=== Problem ===
Return every line from the records below with the string "rgba".

=== The data ===
****

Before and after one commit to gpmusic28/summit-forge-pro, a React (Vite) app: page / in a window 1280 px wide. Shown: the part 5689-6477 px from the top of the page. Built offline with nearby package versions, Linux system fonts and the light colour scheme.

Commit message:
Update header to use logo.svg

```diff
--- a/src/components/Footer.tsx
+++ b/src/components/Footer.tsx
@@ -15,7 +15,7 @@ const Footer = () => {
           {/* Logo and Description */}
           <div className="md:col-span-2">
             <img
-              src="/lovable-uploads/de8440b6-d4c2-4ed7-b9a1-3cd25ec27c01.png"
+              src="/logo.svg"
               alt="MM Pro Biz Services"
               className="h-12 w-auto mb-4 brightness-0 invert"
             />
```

****

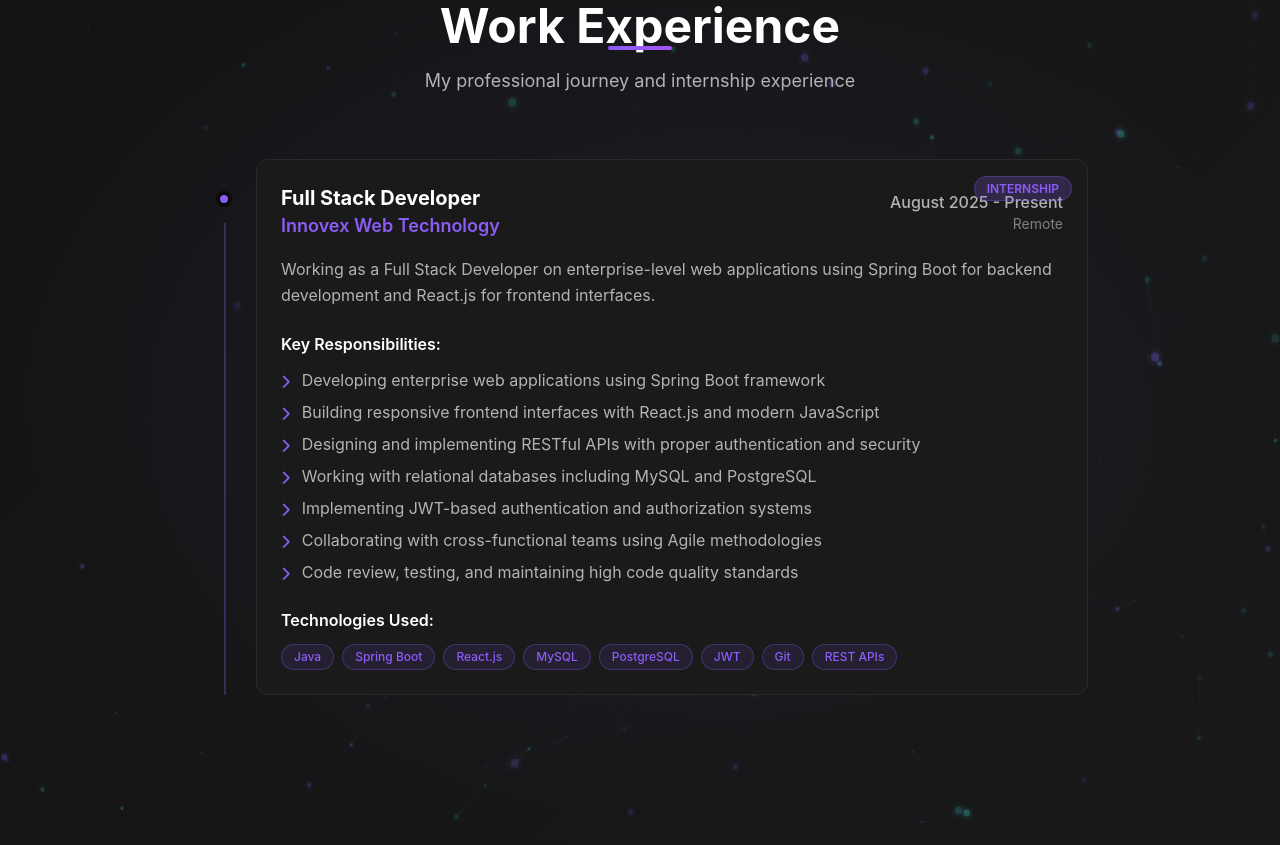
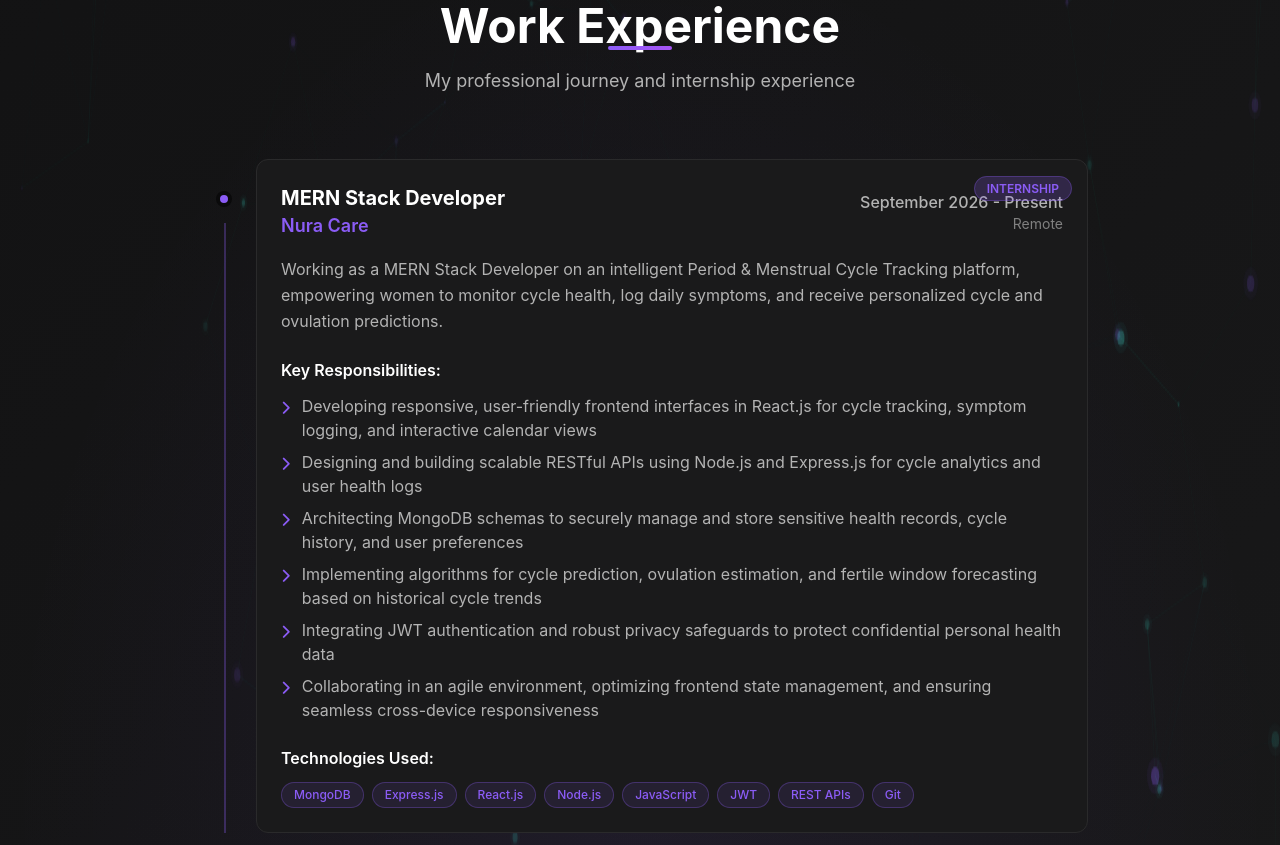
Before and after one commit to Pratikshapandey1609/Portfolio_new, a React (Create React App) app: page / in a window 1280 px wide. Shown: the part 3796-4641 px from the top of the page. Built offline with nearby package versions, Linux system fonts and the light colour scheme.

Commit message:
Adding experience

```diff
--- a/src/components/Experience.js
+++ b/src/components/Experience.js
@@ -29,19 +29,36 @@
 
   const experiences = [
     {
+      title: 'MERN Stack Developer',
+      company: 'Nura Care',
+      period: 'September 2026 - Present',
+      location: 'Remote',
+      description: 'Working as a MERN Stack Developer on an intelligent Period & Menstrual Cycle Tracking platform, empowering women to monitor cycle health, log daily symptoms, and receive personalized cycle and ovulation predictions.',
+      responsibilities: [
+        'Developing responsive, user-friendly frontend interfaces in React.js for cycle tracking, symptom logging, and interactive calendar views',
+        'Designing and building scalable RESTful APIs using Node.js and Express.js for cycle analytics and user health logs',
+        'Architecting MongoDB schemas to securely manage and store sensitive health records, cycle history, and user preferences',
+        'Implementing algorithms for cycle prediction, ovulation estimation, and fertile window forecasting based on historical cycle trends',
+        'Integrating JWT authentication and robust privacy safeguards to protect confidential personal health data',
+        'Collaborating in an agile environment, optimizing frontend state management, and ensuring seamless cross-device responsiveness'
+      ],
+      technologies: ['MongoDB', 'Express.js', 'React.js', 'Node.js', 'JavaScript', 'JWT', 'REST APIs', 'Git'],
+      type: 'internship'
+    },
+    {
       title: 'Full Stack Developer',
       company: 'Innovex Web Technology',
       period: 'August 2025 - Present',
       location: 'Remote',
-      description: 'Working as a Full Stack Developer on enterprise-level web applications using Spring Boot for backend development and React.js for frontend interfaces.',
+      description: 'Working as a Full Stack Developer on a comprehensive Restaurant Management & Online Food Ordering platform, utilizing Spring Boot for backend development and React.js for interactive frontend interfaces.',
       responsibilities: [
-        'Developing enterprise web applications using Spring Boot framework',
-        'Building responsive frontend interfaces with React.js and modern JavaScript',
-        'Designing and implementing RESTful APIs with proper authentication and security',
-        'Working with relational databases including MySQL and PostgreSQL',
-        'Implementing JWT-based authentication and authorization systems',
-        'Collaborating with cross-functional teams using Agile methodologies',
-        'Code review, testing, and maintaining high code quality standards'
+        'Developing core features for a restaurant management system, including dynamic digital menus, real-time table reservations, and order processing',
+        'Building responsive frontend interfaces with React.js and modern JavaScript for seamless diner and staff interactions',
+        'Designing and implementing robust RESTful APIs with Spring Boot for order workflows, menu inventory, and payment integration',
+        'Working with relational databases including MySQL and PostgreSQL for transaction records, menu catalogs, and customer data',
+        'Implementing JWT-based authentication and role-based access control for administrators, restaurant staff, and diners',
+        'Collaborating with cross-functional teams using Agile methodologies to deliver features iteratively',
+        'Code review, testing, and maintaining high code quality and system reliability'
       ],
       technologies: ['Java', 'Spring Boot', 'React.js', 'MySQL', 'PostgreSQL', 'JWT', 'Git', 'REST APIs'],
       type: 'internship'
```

****

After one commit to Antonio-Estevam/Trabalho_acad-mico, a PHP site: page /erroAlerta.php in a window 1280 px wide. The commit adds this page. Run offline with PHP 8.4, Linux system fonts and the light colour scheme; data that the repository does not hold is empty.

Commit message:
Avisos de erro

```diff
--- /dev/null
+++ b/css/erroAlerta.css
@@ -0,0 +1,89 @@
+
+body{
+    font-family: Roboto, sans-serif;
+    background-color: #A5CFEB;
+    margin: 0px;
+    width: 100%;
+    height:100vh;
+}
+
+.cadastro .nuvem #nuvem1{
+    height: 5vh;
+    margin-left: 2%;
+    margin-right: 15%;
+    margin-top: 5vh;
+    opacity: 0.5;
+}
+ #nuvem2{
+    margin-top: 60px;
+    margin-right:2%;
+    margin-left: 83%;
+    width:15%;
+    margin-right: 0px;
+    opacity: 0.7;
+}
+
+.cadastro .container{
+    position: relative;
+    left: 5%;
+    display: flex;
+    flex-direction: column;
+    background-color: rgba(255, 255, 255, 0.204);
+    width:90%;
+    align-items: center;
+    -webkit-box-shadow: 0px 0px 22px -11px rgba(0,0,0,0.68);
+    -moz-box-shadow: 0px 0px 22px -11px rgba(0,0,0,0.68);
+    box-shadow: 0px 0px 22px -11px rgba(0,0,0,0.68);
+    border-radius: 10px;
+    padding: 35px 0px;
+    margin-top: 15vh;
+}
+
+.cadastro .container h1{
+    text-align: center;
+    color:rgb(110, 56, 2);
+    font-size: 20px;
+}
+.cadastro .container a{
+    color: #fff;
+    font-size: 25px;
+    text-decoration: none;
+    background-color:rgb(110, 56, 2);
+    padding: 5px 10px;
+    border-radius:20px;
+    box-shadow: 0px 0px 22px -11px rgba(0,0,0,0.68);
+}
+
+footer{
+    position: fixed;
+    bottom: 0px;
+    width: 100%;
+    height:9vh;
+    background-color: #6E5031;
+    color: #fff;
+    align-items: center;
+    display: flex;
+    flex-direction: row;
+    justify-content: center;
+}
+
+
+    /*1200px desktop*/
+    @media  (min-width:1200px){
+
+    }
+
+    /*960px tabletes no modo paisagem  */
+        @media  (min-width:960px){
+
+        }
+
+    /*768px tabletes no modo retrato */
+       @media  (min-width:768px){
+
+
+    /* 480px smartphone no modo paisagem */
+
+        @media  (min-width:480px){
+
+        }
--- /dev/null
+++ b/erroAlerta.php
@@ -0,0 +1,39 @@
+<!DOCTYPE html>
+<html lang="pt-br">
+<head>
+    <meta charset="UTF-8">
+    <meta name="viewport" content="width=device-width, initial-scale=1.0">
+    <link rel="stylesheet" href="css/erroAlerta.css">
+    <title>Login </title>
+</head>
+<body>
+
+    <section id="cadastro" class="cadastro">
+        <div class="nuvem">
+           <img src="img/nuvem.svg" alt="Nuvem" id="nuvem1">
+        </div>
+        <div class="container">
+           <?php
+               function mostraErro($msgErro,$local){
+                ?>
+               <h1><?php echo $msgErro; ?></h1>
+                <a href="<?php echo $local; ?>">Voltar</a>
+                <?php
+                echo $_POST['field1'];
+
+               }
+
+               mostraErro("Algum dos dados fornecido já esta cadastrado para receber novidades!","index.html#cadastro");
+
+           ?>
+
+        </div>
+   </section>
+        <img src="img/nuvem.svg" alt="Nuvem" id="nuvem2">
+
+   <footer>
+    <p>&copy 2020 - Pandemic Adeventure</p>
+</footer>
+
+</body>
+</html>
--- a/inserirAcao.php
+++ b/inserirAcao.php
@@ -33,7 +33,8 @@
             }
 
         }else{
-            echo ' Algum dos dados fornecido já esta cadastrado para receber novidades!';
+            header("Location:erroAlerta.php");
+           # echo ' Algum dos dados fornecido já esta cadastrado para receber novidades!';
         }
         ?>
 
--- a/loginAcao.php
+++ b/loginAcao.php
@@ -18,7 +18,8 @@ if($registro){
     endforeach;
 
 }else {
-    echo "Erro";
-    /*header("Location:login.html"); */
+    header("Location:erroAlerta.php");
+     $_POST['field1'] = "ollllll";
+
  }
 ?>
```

****

=== Output for this task ===
+    background-color: rgba(255, 255, 255, 0.204);
+    -webkit-box-shadow: 0px 0px 22px -11px rgba(0,0,0,0.68);
+    -moz-box-shadow: 0px 0px 22px -11px rgba(0,0,0,0.68);
+    box-shadow: 0px 0px 22px -11px rgba(0,0,0,0.68);
+    box-shadow: 0px 0px 22px -11px rgba(0,0,0,0.68);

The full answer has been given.